To get to the point where everyone can agree, or at least agree to disagree, we need to have a good conversation. It would be easy to come up with a naming convention and force it upon the lesser, non-decision making folks. This method, regardless of your experience will not provide the best naming convention. So I suggest getting the opinions of everyone involved.
Government bodies often debate agenda items that seem like a huge waste of time. That is just how government works. I agree with the average person who says government is inefficient. But some of those inefficiencies generate long standing rules and regulations. That way they are not reworking something as simple as a naming convention every 6 months. Technology changes faster than social norms so the comparison is a stretch. However, a naming convention is a healthy team building (or breaking) exercise to attack.

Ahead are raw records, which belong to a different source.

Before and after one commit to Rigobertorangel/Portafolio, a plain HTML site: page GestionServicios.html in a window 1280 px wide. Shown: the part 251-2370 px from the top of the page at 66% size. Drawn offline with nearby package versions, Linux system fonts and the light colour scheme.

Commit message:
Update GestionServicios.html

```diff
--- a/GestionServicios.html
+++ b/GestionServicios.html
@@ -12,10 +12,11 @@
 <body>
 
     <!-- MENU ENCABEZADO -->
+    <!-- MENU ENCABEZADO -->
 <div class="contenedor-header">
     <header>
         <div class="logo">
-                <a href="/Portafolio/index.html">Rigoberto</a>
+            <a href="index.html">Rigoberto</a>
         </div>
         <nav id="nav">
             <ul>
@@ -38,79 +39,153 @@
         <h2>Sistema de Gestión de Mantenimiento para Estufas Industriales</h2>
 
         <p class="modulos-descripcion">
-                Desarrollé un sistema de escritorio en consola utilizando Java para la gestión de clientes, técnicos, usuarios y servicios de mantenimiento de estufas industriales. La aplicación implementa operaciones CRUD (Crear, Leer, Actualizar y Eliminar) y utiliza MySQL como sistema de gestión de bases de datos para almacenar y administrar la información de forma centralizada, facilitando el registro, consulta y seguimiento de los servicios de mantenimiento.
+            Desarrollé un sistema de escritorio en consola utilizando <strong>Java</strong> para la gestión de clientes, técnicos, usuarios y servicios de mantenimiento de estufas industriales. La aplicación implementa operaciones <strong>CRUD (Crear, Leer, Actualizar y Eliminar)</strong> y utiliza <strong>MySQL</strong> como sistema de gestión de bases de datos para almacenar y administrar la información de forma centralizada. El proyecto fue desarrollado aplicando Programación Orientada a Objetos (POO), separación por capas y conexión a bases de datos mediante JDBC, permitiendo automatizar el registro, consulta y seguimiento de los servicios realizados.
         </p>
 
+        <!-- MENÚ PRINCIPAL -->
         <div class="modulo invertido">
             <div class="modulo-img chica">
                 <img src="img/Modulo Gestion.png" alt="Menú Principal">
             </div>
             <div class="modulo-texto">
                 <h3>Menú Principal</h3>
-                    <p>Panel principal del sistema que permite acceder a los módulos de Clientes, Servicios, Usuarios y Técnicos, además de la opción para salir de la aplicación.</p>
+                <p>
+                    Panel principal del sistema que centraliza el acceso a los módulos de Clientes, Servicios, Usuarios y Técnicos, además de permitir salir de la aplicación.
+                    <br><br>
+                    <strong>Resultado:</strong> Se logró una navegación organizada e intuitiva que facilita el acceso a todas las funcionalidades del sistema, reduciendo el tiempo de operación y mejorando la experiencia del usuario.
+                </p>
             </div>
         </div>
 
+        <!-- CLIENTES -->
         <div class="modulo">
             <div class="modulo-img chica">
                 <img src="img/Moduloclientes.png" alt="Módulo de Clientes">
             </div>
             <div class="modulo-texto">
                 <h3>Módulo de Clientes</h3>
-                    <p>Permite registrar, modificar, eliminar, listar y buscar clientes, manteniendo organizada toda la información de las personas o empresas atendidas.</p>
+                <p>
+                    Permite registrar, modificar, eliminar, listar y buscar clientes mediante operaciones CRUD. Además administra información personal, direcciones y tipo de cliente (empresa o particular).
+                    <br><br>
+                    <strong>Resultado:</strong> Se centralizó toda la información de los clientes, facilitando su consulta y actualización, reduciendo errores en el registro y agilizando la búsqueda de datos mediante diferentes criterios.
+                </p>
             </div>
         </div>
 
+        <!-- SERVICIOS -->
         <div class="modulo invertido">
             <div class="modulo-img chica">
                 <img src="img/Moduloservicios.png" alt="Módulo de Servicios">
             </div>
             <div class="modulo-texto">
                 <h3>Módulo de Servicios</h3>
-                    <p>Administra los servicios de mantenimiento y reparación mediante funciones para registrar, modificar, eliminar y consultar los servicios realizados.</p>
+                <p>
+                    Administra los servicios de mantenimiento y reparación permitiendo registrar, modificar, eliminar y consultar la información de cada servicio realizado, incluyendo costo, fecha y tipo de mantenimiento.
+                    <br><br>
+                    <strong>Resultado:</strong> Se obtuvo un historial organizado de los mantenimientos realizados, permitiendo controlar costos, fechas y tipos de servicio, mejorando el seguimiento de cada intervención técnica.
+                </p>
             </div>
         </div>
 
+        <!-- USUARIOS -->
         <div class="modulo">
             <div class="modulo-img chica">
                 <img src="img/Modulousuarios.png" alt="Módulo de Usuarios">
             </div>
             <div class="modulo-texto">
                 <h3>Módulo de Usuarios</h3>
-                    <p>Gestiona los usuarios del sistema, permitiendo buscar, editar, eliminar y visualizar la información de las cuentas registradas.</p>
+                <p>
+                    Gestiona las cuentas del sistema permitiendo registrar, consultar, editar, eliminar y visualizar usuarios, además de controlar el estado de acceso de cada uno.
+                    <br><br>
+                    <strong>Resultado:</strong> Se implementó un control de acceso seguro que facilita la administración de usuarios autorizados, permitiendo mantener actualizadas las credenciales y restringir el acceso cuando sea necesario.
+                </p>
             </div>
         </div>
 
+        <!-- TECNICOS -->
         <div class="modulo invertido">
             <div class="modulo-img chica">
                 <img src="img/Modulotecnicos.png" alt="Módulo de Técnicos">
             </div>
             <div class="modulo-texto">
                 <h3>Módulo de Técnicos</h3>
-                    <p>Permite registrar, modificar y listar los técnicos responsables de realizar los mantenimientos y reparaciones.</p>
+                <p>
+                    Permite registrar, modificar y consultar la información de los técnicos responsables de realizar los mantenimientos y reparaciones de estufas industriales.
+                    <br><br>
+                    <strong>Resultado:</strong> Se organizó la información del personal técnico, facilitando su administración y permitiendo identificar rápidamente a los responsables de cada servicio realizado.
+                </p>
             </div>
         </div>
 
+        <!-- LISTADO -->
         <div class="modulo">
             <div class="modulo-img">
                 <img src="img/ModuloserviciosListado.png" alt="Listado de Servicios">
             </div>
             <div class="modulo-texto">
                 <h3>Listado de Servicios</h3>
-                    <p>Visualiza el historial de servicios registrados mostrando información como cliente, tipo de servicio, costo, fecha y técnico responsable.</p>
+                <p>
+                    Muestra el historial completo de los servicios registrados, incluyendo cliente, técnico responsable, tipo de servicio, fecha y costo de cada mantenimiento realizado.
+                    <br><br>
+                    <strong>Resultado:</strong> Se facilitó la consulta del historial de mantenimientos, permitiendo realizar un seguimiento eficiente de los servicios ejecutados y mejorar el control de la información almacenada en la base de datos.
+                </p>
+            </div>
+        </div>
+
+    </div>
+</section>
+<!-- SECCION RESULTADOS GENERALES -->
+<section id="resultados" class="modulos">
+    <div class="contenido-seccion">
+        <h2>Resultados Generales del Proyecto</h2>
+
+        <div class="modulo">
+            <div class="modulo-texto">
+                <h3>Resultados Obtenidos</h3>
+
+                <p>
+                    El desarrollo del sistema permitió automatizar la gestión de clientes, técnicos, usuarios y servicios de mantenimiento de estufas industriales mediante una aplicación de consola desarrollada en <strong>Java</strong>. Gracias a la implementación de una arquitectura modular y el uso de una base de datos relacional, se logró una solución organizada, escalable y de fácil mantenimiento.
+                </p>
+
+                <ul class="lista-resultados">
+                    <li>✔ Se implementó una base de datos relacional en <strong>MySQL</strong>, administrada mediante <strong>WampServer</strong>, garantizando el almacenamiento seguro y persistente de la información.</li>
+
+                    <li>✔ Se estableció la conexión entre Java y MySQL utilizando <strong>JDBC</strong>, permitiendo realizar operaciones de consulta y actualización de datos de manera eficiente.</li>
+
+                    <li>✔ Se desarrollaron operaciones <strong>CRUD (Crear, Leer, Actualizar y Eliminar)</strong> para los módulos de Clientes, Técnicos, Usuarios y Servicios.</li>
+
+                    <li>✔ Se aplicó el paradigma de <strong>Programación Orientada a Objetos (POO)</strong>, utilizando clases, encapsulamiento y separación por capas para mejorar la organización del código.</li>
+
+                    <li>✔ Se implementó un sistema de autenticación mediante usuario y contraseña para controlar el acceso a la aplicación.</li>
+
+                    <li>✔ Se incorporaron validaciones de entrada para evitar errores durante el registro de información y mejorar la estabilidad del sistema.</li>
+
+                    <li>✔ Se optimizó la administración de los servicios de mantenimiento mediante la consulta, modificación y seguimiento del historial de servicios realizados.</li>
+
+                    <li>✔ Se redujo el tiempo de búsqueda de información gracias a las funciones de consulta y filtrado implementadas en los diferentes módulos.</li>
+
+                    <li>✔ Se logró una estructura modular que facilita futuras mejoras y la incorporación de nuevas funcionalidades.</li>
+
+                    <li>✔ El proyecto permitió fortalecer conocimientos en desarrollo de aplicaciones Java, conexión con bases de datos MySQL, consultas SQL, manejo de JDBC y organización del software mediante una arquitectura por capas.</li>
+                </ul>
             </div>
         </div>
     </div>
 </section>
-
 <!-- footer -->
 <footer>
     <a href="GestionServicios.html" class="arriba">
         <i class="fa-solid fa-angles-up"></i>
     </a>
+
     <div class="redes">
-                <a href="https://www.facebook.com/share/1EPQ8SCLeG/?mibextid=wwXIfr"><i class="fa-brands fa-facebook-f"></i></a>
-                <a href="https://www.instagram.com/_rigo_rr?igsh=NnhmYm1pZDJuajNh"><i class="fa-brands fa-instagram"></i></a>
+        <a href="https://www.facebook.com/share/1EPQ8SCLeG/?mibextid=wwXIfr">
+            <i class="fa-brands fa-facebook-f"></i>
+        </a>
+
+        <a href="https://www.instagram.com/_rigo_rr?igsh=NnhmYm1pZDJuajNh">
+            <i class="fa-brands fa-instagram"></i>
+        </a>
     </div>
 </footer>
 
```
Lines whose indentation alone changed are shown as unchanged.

Now, first thing on the agenda for a naming convention for servers is who to invite. Devs? NO, at least not yet, maybe later… DBAs? well maybe… or maybe not. Server Admins? Yes, these folks should be the first people involved in discussing the server naming convention. To be more specific, I suggest a verbal brainstorming effort to identify all considerations. Brainstorming does not include negativity. One thought that is interesting is the difference between verbal and written communication. In my shop, all of our written communication mediums are tied directly to our name. If we had a medium that was not directly tied to our name brainstorming in written communication could be more effective. So for now, verbal less-documented communication generates more ideas than a written discussion because when most people are asked to write down their thoughts, and they know they will be accountable, they are less likely to submit bad or mediocre ideas.
So go through the brainstorming phase which will probably produce something like this:
1. 15 chars or less, because of stupid apps that force netBOIS name resolution
2. put environment (prod or test) in the name
3. 8 chars or less because the mainframe can’t count very high
4. 3 character environment names PRD, TST, SND, DEV, QAS
5. Environment names should go first
6. 1 character environment names because that leaves 7 chars for mainframe apps
7. fixed length names
8. should always end in a number (1, 2, 3…)
9. last three characters should be a number (001, 002)
12. Ambiguity for security (names of stars, xmen characters)
13. The number at the end should count up for every server.
14. The number at the end should start at 1 for each environment
15. Database servers should have SQL in the name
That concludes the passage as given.